_PROMPT_
While reading the listing below, count how many lines hold the word "script", and answer with the number only.
----
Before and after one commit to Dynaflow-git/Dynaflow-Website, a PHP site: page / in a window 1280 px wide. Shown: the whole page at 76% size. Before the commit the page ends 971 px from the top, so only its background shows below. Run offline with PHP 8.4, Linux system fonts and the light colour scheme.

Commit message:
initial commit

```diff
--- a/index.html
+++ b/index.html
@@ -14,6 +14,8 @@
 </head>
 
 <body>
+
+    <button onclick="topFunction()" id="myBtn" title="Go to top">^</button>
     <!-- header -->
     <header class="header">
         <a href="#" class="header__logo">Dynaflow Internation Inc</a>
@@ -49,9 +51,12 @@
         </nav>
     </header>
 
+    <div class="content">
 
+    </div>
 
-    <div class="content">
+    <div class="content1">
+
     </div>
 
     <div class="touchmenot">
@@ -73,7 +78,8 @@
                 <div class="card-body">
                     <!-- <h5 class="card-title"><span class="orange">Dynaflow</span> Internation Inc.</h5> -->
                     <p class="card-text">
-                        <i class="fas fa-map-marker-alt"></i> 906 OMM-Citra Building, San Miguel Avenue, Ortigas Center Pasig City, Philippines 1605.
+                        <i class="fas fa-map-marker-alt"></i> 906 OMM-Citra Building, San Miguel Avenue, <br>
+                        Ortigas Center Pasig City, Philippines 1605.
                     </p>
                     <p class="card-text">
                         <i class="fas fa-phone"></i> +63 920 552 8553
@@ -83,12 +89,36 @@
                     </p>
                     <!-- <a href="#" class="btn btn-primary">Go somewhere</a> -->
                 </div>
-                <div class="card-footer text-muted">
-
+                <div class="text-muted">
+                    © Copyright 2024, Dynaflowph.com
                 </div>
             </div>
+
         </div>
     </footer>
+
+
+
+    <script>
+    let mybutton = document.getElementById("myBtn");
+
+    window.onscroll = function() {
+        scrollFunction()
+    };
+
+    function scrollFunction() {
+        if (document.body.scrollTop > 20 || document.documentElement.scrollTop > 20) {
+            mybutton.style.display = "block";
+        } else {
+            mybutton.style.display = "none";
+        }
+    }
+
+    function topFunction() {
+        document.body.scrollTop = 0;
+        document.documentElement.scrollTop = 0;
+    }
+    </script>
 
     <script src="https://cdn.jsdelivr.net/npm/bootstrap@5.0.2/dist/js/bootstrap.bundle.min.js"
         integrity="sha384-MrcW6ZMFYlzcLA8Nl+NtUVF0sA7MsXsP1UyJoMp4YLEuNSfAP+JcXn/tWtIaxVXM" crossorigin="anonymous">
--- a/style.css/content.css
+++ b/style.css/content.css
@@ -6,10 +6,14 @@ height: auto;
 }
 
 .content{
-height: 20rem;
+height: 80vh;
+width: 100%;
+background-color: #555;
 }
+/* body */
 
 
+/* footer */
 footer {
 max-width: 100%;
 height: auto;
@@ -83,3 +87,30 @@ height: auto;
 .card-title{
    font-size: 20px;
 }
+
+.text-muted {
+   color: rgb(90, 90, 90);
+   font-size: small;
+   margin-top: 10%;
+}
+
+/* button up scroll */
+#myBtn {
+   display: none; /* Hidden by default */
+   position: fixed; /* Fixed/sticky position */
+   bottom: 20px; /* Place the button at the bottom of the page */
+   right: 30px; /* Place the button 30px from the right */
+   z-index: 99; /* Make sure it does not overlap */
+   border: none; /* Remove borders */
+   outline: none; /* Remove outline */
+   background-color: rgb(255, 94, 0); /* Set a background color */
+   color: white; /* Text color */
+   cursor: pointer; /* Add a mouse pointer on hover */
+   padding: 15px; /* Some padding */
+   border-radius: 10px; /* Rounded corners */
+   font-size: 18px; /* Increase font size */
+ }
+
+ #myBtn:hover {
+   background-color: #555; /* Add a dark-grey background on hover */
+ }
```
----
_REPLY TO THE EXERCISE_
3